And boy, is he conflicted! In Act II, he must make a dozen switches of allegiance as his heart is played by the Saracen Armida and his sense of duty is aroused by Ubaldo, his Frankish colleague-in-arms. But then we're never quite sure whether to sympathise with an Armida who is genuinely in love with Rinaldo or to boo an Armida who is just using him to defeat the invading Crusaders. At first, the prospect of his getting killed by his European confrères drives her to appeal to the gods to magically distract the Frankish army. By the end, she has revealed the inner demon and the source of her power in a magic myrtle tree, while her golden glitter has turned to black. Despite Rinaldo's toppling the tree, she still appears to have the power to strike down all and sundry, including her own uncle, the King of Damascus!

It's true that Armida's libretto doesn't help to clarify such confusions, encouraging imported American director, Crystal Manich to refer to it as “the director's tabula rasa”. But an audience for an opera rarity like this really needs a little more help to string the story together, and surely surtitles can be used creatively to fill the gaps. For instance, the word 'Crusader' was never used as far as I could see.

However, cast and orchestra – under Pinchgut co-Artistic Director Anthony Walker, now retiring to concentrate on his directorships at Pittsburgh Opera and Washington Concert Opera – carry on notwithstanding such uncertainties, delighting in the rarity of dramatically accompanied recitatives and the freedom that Haydn was able to obtain in the seclusion of Esterházy to experiment with a variety of structures in his mellifluous arias.

Heading a young cast is Rachelle Durkin, an Aussie coloratura specialist brought back from The Met, where she's already appeared in ten named roles. She gave Armida both steel and feminine passion. Even as she and the Swedish Rinaldo, Leif Arhun-Solén, are tearing each other apart emotionally, their music together is sweetly magic. One might have expected some tension between the traitorous Rinaldo and his fellow-Franks, Ubaldo (Jacob Laurence) and Clotarco (Brenton Spiteri). But they're clearly so blasted by mighty storm music and the spiritual force of a trio of veiled Wilis that they too are generous in their song-making. And Clotarco soon – quite justifiably – falls under the spell of the minor sorceress Zelmira (Janet Todd). For Todd's singing brought to mind the description, “a brilliant fresh voice, shot through with laughter, not large but admirably projected, with an enchanting high pianissimo”. And that was Walter Legge on first hearing Elisabeth Schwartzkopf!

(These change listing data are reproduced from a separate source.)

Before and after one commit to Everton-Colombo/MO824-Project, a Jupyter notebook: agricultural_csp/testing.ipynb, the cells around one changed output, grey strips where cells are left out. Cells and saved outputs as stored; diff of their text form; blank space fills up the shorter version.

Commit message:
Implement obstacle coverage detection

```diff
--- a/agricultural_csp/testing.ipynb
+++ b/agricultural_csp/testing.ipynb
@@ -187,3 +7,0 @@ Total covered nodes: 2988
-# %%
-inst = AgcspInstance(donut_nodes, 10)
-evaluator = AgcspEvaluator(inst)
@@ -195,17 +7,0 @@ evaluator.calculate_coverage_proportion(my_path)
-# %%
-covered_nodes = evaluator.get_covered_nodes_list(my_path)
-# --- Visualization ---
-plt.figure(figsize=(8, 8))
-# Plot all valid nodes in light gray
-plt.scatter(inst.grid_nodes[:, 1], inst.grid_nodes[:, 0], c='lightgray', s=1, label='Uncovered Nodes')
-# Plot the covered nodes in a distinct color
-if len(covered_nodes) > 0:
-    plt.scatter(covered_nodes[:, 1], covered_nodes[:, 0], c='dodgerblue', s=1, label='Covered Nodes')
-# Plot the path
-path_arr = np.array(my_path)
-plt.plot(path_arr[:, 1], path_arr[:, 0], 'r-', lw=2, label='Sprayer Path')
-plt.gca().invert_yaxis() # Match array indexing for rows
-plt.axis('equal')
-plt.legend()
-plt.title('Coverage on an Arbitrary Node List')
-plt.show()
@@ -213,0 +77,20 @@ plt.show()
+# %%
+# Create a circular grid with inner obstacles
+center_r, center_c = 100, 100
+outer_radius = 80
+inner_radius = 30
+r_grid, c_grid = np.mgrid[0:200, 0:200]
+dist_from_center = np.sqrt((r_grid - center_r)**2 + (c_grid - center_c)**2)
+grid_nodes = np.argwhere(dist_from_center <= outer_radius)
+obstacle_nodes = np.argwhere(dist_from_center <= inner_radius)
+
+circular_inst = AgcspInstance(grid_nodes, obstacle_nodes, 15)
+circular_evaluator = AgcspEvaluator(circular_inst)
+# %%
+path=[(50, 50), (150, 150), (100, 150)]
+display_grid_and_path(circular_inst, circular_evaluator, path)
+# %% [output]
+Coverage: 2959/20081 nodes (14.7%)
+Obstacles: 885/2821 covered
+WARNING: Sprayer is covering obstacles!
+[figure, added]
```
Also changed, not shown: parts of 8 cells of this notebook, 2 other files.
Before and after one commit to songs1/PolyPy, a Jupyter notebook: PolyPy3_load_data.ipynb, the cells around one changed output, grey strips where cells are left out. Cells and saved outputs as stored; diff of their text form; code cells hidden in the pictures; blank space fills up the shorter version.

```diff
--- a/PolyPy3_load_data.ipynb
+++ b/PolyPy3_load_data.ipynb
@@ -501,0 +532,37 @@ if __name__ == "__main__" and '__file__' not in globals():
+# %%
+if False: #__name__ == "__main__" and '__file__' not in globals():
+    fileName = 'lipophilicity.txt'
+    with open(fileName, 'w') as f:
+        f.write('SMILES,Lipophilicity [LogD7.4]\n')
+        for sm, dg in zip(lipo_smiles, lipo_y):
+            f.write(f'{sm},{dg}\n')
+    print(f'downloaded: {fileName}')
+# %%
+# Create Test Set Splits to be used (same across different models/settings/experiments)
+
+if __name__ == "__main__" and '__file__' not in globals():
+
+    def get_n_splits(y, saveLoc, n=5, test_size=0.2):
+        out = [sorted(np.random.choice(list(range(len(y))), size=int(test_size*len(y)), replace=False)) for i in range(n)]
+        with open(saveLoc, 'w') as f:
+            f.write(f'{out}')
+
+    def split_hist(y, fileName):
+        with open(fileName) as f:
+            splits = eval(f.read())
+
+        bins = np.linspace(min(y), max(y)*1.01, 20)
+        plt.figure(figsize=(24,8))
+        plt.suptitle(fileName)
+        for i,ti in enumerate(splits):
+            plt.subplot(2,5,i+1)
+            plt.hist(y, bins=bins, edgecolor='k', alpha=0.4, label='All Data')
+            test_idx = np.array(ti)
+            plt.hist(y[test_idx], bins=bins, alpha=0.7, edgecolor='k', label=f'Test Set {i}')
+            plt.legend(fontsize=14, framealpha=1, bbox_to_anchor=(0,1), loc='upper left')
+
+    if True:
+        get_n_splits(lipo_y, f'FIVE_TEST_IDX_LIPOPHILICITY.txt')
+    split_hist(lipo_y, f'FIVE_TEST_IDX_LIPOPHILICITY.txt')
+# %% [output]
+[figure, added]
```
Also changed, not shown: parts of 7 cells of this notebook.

Sadly Armida's uncle, the wicked Idreno (Christopher Richardson), rules Damascus and takes exception to this treasonable liaison, turning Zelmira (and the Wilis) into automata and confusing poor Clotarco who thought their instant love might last the opera out. I wonder whether Idreno could have had a little more of the Orient about him, rather than moustache-twirling panto baddie, to distinguish him from the 'Europeans'. For they, at one stage, argue that they've come a long way for a fair fight and don't think that all this magic is really very sportsmanlike. Perhaps a hint of Assad for Idreno? Though I wouldn't want the purist Pinchgut to follow in the wild footsteps of Peter Sellars who, in 1968, set his Armida in the Vietnam War.

Pinchgut – the name, by the way, derives from the tiny island in Sydney Harbour where the worst convicts were marooned to starve, and was chosen to reflect the opera company's tight budgets – performs in the city's brilliant Recital Hall. That was not intended for opera, so staging is always a matter of pinched guts. Designer Alicia Clements has done her best to create the two worlds of Eastern comfort and blasted battlefield, using two levels and a joining staircase. No more is needed, for the audience is there, devotedly, primarily for the music in a prime acoustic.